Minnesota. The name says it all: the land of sky blue waters. The place where prairies, forests, rivers, lakes, and valleys create a stunning tapestry on the land. A place where legend has a foothold in Paul Bunyan and Babe, the Blue Ox. Where we describe the geography in an almost mythical manner: the North Woods, Lake Superior, the Mighty Mississippi, Red River Valley, Buffalo Ridge. This is our state.
Some four million of us live here on eighty-seven thousand square miles of forests and farms, cities and towns, parklands and lakes.
We love the Great Outdoors. We ski, we hike, we canoe, and we enjoy nature. The loons and the lady’s slippers, the white pines and the red maples, the northern pike and white-tailed deer give us a sense of place.

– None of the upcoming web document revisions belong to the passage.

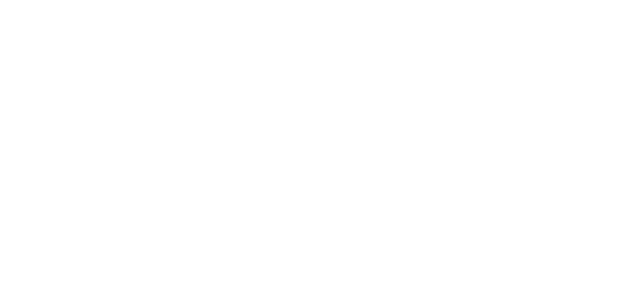
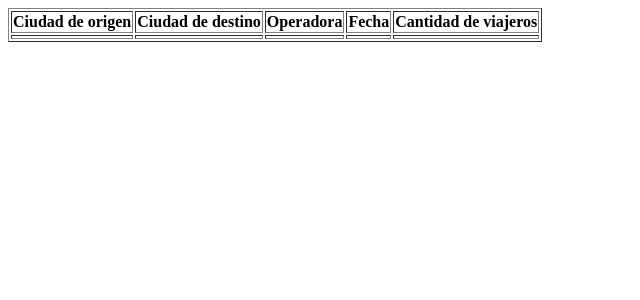
Before and after one commit to Jachada/GestionDeVuelos, a PHP site: page /content/vuelosTripulante.php in a window 1280 px wide. Before the commit the part shown is empty. Shown: the top 300 px of the page, without its empty margins (0-640 px from the left). Run offline with PHP 8.4, Linux system fonts and the light colour scheme; lists and menus that the app fills with data are empty.

Commit message:
Listo para añadir PHP

```diff
--- a/content/vuelosTripulante.php
+++ b/content/vuelosTripulante.php
@@ -7,6 +7,23 @@
     <title>Document</title>
 </head>
 <body>
-
+    <table border=1>
+        <thead>
+            <tr>
+                <th>Ciudad de origen</th>
+                <th>Ciudad de destino</th>
+                <th>Operadora</th>
+                <th>Fecha</th>
+                <th>Cantidad de viajeros</th>
+            </tr>
+        </thead>
+        <tbody>
+            <td></td>
+            <td></td>
+            <td></td>
+            <td></td>
+            <td></td>
+        </tbody>
+    </table>
 </body>
 </html>
```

Yet the lands that we love may vanish. Minnesota is the fastest growing state from the northern plains to the eastern seaboard. Our population will increase by almost one million (that’s 25 percent) in the next two decades. We’ve already lost 2.2 million acres of forest in the last twenty years. Loon populations have declined, wetlands have been lost, and water quality of the lakes has decreased. Poorly planned developments have led to costly storm-water flooding. An estimated 80 percent of the state’s septic systems are failing, which results in ground-water contamination. What is the future we want to leave our children’s children? The articles in this category are the beginning of this discussion. What is important to us and how can we keep the landscapes we love?